EXAMPLES FROM THE WEB FOR SOFTER

He still held his big voice to a softer modulation than that to which it was habituated.

His bed was no softer in the cave, as he lay down with a stone for his pillow.

It is true, the scholar had the softer soul, but the master had the kinder.

Hence they were more glutinous than flesh, but softer than bone.

"You ask me to believe too much," said she, but her tone was softer than he had ever known it yet.

"Enough, Blanche," Mr. Laurence continued, in a softer voice.

"It isn't that alone," he declared, grave-faced still, but with a softer voice.

The clothes on your body feel smoother and softer than the finest silk.

She was more thoughtful; she looked at him with softer eyes.

And whose spirit was ever softer, sweeter or happier than that of Thomas More!

WORD ORIGIN

Old English softe, earlier sefte, "gentle, mild-natured; easeful, comfortable, calm, undisturbed; luxurious," from West Germanic *samfti, from Proto-Germanic *samftijaz "level, even, smooth, gentle, soft" (cf. Old Saxon safti, Old High German semfti, German sanft; and from a variant form with -ch- for -f-, Middle Dutch sachte, Dutch zacht, German sacht), from root *som- "fitting, agreeable."

From c.1200 of material things, "not stiff, not coarse, fine; yielding to weight." From late 14c. of wind, rain, etc.
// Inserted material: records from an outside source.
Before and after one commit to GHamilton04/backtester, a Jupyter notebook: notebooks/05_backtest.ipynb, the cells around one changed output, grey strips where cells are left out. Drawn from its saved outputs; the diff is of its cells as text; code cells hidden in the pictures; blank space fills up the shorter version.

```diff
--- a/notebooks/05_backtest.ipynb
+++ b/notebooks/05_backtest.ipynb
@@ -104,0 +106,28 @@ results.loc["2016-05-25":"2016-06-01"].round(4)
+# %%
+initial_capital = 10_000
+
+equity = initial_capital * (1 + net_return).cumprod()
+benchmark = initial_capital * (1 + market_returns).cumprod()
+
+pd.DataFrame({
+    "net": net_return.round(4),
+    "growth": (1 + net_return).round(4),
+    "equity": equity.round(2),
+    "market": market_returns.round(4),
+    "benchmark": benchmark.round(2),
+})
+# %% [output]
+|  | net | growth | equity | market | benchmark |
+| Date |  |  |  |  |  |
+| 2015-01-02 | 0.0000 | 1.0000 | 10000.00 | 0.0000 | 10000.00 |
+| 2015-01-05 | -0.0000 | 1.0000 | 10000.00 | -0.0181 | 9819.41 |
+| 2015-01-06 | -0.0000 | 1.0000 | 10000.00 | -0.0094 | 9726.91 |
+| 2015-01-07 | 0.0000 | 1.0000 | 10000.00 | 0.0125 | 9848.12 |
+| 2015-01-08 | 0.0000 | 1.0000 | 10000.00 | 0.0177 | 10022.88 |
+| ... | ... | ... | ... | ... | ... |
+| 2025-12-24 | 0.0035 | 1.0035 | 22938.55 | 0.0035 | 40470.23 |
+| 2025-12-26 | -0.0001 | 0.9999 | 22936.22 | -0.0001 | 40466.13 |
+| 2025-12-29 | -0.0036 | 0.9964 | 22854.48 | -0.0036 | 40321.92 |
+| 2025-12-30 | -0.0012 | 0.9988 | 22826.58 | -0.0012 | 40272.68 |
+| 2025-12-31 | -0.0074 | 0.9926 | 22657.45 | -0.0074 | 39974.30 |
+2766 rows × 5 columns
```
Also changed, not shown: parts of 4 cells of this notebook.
Of sounds, "quiet, not loud," from early 13c. Of words, "mild, restrained; courteous" mid-14c. From late 14c. as "indulgent," also "physically feeble; easily overcome, lacking manly courage." From 1755 of water ("relatively free from mineral salts"), from 1789 of coal. Meaning "foolish, simple, silly" is attested from 1620s; earlier "easily moved or swayed; soft-hearted, sympathetic; docile" (early 13c.). In reference to drinks, "non-alcoholic" from 1880. As an adverb, Old English softe "gently;" late 13c. as "quietly." As an interjection from 1540s.

Soft landing is from 1958 and the U.S. space program. Adjective soft-core (in reference to pornography) is from 1966 (cf. hardcore). Soft rock as a music style is attested from 1969. Soft sell is from 1955. Soft-shoe as a dancing style is attested from 1927. Soft-boiled is from 1757 of eggs; of persons, ideas, etc., 1930 (cf. half-baked). Soft-focus (adj.) of camera shots is from 1917. The softer sex "women collectively" is from 1640s.

Roget's 21st Century Thesaurus, Third Edition Copyright © 2013 by the Philip Lief Group.